*** Begin section ***

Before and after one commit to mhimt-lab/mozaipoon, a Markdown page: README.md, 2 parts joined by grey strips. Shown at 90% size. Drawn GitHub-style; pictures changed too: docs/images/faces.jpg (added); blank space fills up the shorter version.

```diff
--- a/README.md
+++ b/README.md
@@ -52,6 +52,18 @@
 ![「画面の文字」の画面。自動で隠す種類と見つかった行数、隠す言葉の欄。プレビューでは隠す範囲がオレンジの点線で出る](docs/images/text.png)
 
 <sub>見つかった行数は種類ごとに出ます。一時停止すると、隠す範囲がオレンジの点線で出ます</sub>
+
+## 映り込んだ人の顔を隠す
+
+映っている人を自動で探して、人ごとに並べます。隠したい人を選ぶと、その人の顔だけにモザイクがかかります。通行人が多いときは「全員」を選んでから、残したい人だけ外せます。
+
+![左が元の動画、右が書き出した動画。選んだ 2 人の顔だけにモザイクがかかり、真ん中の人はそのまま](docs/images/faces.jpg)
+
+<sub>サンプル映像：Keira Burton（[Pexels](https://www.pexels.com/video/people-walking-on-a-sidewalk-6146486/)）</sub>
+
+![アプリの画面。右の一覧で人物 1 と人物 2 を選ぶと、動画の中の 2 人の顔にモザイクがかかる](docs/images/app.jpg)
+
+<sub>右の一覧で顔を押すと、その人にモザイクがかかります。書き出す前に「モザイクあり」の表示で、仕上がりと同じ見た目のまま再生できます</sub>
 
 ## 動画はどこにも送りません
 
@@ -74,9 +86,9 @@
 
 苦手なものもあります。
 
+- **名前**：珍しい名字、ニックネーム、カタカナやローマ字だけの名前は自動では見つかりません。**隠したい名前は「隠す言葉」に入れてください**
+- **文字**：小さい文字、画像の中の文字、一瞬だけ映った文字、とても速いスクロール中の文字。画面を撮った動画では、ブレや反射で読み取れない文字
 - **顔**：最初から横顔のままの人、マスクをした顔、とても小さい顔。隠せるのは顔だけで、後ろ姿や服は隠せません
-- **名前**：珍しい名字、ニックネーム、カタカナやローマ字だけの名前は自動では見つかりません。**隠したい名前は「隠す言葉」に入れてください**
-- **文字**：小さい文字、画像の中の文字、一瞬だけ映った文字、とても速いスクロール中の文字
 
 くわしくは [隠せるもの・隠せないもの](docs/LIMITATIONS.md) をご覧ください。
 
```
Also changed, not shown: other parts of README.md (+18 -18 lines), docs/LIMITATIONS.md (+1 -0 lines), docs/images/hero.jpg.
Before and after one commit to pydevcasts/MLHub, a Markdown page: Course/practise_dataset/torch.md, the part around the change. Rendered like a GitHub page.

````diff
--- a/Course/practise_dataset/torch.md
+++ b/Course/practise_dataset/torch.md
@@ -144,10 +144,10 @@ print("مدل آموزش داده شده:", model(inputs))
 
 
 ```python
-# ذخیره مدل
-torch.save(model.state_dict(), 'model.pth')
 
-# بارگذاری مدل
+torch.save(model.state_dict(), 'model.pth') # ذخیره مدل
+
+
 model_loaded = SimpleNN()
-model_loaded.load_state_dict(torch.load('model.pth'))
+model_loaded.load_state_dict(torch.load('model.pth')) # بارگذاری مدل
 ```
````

*** End section ***

DIRECTIONS: Would you reproduce all the entries exactly?

RESULT OF THE TASK:
Before and after one commit to mhimt-lab/mozaipoon, a Markdown page: README.md, 2 parts joined by grey strips. Shown at 90% size. Drawn GitHub-style; pictures changed too: docs/images/faces.jpg (added); blank space fills up the shorter version.

```diff
--- a/README.md
+++ b/README.md
@@ -52,6 +52,18 @@
 ![「画面の文字」の画面。自動で隠す種類と見つかった行数、隠す言葉の欄。プレビューでは隠す範囲がオレンジの点線で出る](docs/images/text.png)
 
 <sub>見つかった行数は種類ごとに出ます。一時停止すると、隠す範囲がオレンジの点線で出ます</sub>
+
+## 映り込んだ人の顔を隠す
+
+映っている人を自動で探して、人ごとに並べます。隠したい人を選ぶと、その人の顔だけにモザイクがかかります。通行人が多いときは「全員」を選んでから、残したい人だけ外せます。
+
+![左が元の動画、右が書き出した動画。選んだ 2 人の顔だけにモザイクがかかり、真ん中の人はそのまま](docs/images/faces.jpg)
+
+<sub>サンプル映像：Keira Burton（[Pexels](https://www.pexels.com/video/people-walking-on-a-sidewalk-6146486/)）</sub>
+
+![アプリの画面。右の一覧で人物 1 と人物 2 を選ぶと、動画の中の 2 人の顔にモザイクがかかる](docs/images/app.jpg)
+
+<sub>右の一覧で顔を押すと、その人にモザイクがかかります。書き出す前に「モザイクあり」の表示で、仕上がりと同じ見た目のまま再生できます</sub>
 
 ## 動画はどこにも送りません
 
@@ -74,9 +86,9 @@
 
 苦手なものもあります。
 
+- **名前**：珍しい名字、ニックネーム、カタカナやローマ字だけの名前は自動では見つかりません。**隠したい名前は「隠す言葉」に入れてください**
+- **文字**：小さい文字、画像の中の文字、一瞬だけ映った文字、とても速いスクロール中の文字。画面を撮った動画では、ブレや反射で読み取れない文字
 - **顔**：最初から横顔のままの人、マスクをした顔、とても小さい顔。隠せるのは顔だけで、後ろ姿や服は隠せません
-- **名前**：珍しい名字、ニックネーム、カタカナやローマ字だけの名前は自動では見つかりません。**隠したい名前は「隠す言葉」に入れてください**
-- **文字**：小さい文字、画像の中の文字、一瞬だけ映った文字、とても速いスクロール中の文字
 
 くわしくは [隠せるもの・隠せないもの](docs/LIMITATIONS.md) をご覧ください。
 
```
Also changed, not shown: other parts of README.md (+18 -18 lines), docs/LIMITATIONS.md (+1 -0 lines), docs/images/hero.jpg.
Before and after one commit to pydevcasts/MLHub, a Markdown page: Course/practise_dataset/torch.md, the part around the change. Rendered like a GitHub page.

````diff
--- a/Course/practise_dataset/torch.md
+++ b/Course/practise_dataset/torch.md
@@ -144,10 +144,10 @@ print("مدل آموزش داده شده:", model(inputs))
 
 
 ```python
-# ذخیره مدل
-torch.save(model.state_dict(), 'model.pth')
 
-# بارگذاری مدل
+torch.save(model.state_dict(), 'model.pth') # ذخیره مدل
+
+
 model_loaded = SimpleNN()
-model_loaded.load_state_dict(torch.load('model.pth'))
+model_loaded.load_state_dict(torch.load('model.pth')) # بارگذاری مدل
 ```
````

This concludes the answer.